* 200 x 250mm publication with outer dust jacket
* Exclusive 7″ vinyl pressing of Black Flag interview from 1981
* Also includes a fold-out print showing the collection of 50 7” American Hardcore singles
* Features extended Q&A with author and UK punk collector Toby Mott and US punk collector and curator Bryan Ray Turcotte
* Hand-signed and numbered
* Limited to 300
* Published by The Vinyl Factory
* Printed by Ditto Press using a Risograph machine
The Vinyl Factory and The Mott Collection hosted the exhibition, ‘American Hardcore, 1978-1990.’ in 2013. The show brought together 50 American Hardcore records spanning the apex of the genre from the late 70s up to the 90s, and took place at The Vinyl Factory Chelsea from 11 April to 4 May 2013.
The collection showcased inside this limited edition book highlights the subtle shifts and changes, and finally the overall unification of what began as a disparate musical style that developed into a rigid set of fixed codes, sounds, and political beliefs. The book also comes with the exclusive Black Flag interview and a over-sized print of the full collection.

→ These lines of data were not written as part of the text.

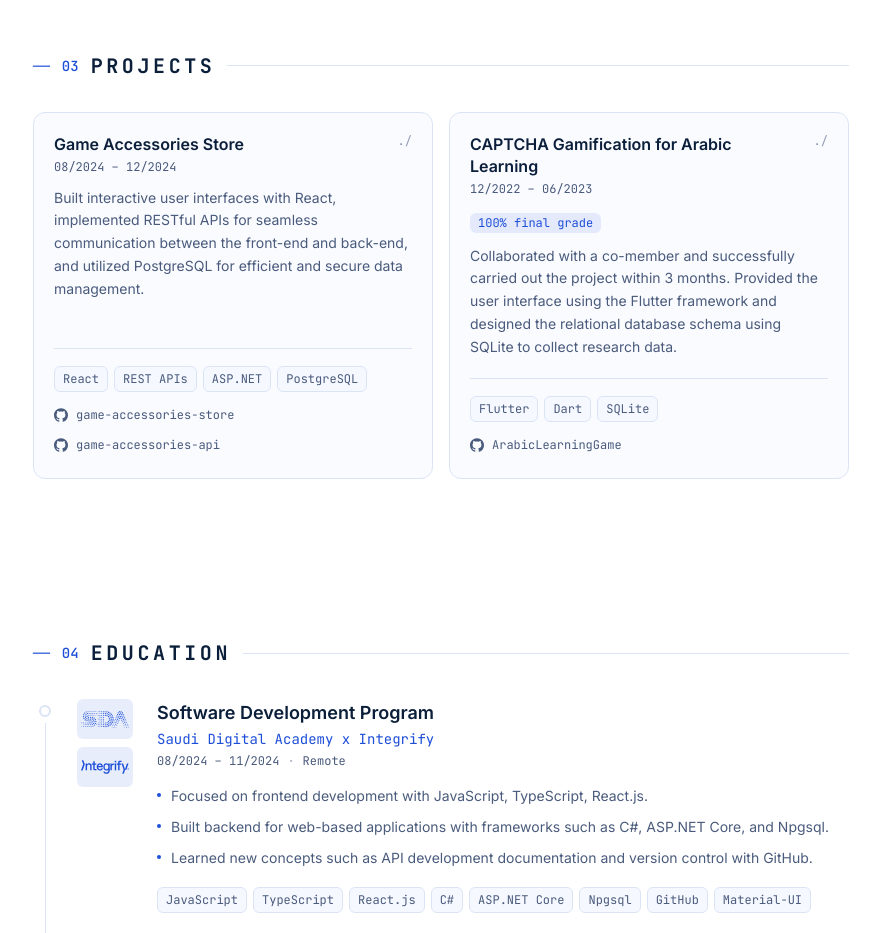
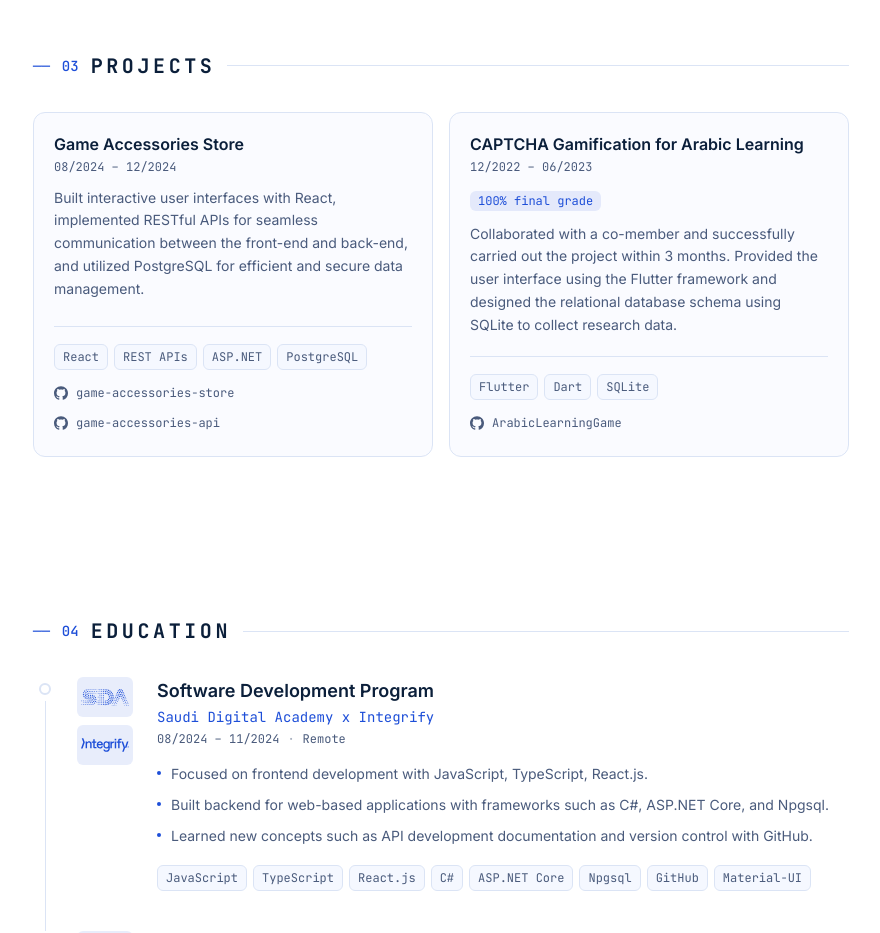
Before and after one commit to ama47/my-portfolio, a React (Vite) app: page / in a window 1280 px wide. Shown: the part 1700-2633 px from the top of the page, without its empty margins (335-1215 px from the left). Built offline with nearby package versions, Linux system fonts and the light colour scheme.

Commit message:
fix: remove "./" from projects cards

```diff
--- a/src/components/ProjectCard.tsx
+++ b/src/components/ProjectCard.tsx
@@ -7,15 +7,9 @@ export function ProjectCard({ project }: { project: Project }) {
   const { t } = useLocale();
 
   return (
-    <article className="group flex h-full flex-col rounded-xl border border-rule bg-surface-alt/50 p-5 transition-colors hover:border-primary/50">
+    <article className="flex h-full flex-col rounded-xl border border-rule bg-surface-alt/50 p-5 transition-colors hover:border-primary/50">
       <header className="flex items-start justify-between gap-3">
         <h3 className="text-base font-semibold leading-snug text-ink">{project.name}</h3>
-        <span
-          aria-hidden="true"
-          className="shrink-0 font-mono text-xs text-ink-muted opacity-60 transition-opacity group-hover:opacity-100"
-        >
-          ./
-        </span>
       </header>
 
       <p className="mt-1 font-mono text-xs text-ink-muted">
```
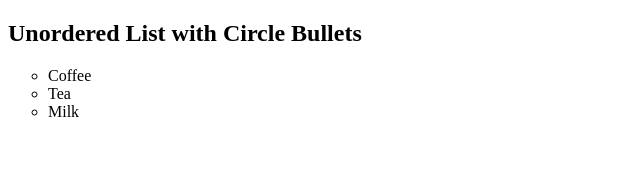
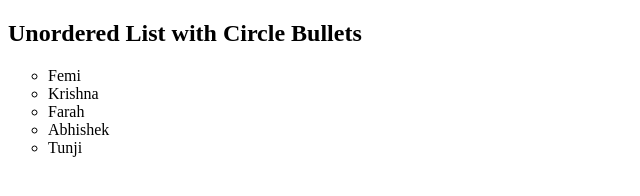
Before and after one commit to krishnakarki195/Algorithms, a plain HTML site: page index.html in a window 1280 px wide. Shown: the whole page, without its empty margins (0-640 px from the left). Drawn offline with Linux system fonts and the light colour scheme.

Commit message:
Update index.html

```diff
--- a/index.html
+++ b/index.html
@@ -5,9 +5,11 @@
 <h2>Unordered List with Circle Bullets</h2>
 
 <ul style="list-style-type:circle">
-  <li>Coffee</li>
-  <li>Tea</li>
-  <li>Milk</li>
+  <li>Femi</li>
+  <li>Krishna</li>
+  <li>Farah</li>
+  <li>Abhishek</li>
+  <li>Tunji</li>
 </ul>
 
 </body>
```
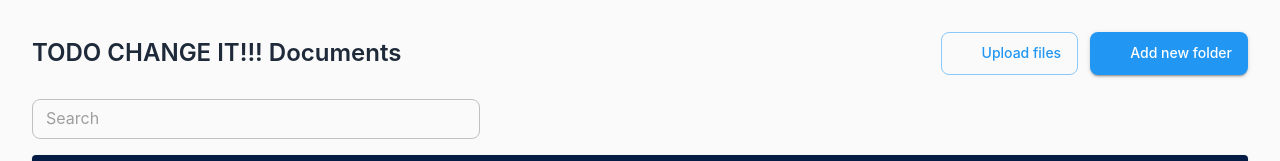
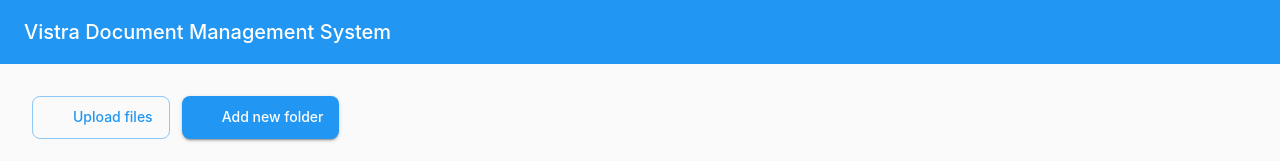
Before and after one commit to Ekhrapykin/vistra-documents-management-system, a Next.js app in the folder packages/frontend/: page / in a window 1280 px wide. Shown: the top 161 px of the page. Built offline with nearby package versions, Linux system fonts and the light colour scheme; no server answers; some icons are missing.

Commit message:
Add Header component and integrate it into the RootLayout

```diff
--- a/packages/frontend/app/layout.tsx
+++ b/packages/frontend/app/layout.tsx
@@ -2,6 +2,8 @@
 import { Geist, Geist_Mono } from "next/font/google";
 import "./globals.css";
 import Providers from "@/components/Providers";
+import Header from "@/components/layout/Header";
+import {ReactNode} from "react";
 
 const geistSans = Geist({
   variable: "--font-geist-sans",
@@ -21,14 +23,17 @@
 export default function RootLayout({
   children,
 }: Readonly<{
-  children: React.ReactNode;
+  children: ReactNode;
 }>) {
   return (
     <html lang="en">
       <body
         className={`${geistSans.variable} ${geistMono.variable} antialiased`}
       >
-        <Providers>{children}</Providers>
+        <Providers>
+          <Header />
+          {children}
+        </Providers>
       </body>
     </html>
   );
--- a/packages/frontend/components/features/documents/toolbar/Toolbar.tsx
+++ b/packages/frontend/components/features/documents/toolbar/Toolbar.tsx
@@ -8,8 +8,6 @@
 export default function Toolbar({onUploadFiles, onAddFolder}: ToolbarProps) {
   return (
     <div className="flex items-center justify-between mb-6">
-      <h1 className="text-2xl font-semibold text-gray-800">TODO CHANGE IT!!! Documents</h1>
-
       <div className="flex gap-3">
         <Button
           variant="outlined"
--- /dev/null
+++ b/packages/frontend/components/layout/Header.tsx
@@ -0,0 +1,11 @@
+import { AppBar, Toolbar, Typography } from '@mui/material';
+
+export default function Header() {
+  return (
+    <AppBar position="static">
+      <Toolbar>
+        <Typography variant="h6">Vistra Document Management System</Typography>
+      </Toolbar>
+    </AppBar>
+  );
+}
```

From the raw stripped down sounds of Black Flag to the spasmodic reggae influenced Bad Brains, Hardcore emerged as a puritanical suburban rely to the decadence of big city Punk Rock outfits such as the Ramones or the New York Dolls.Popping up in small West Coast communities like Hermosa Beach, Oxnard and San Pedro and simultaneously in East Coast cities such as Washington DC and Boston the Hardcore movement was obsessively local, yet at the same time extremely far reaching due to the punishing tour schedules bands would put themselves through.
|Dimensions||20 × 20 × 1 cm|
The Vinyl Factory / The Mott Collection / Ditto Press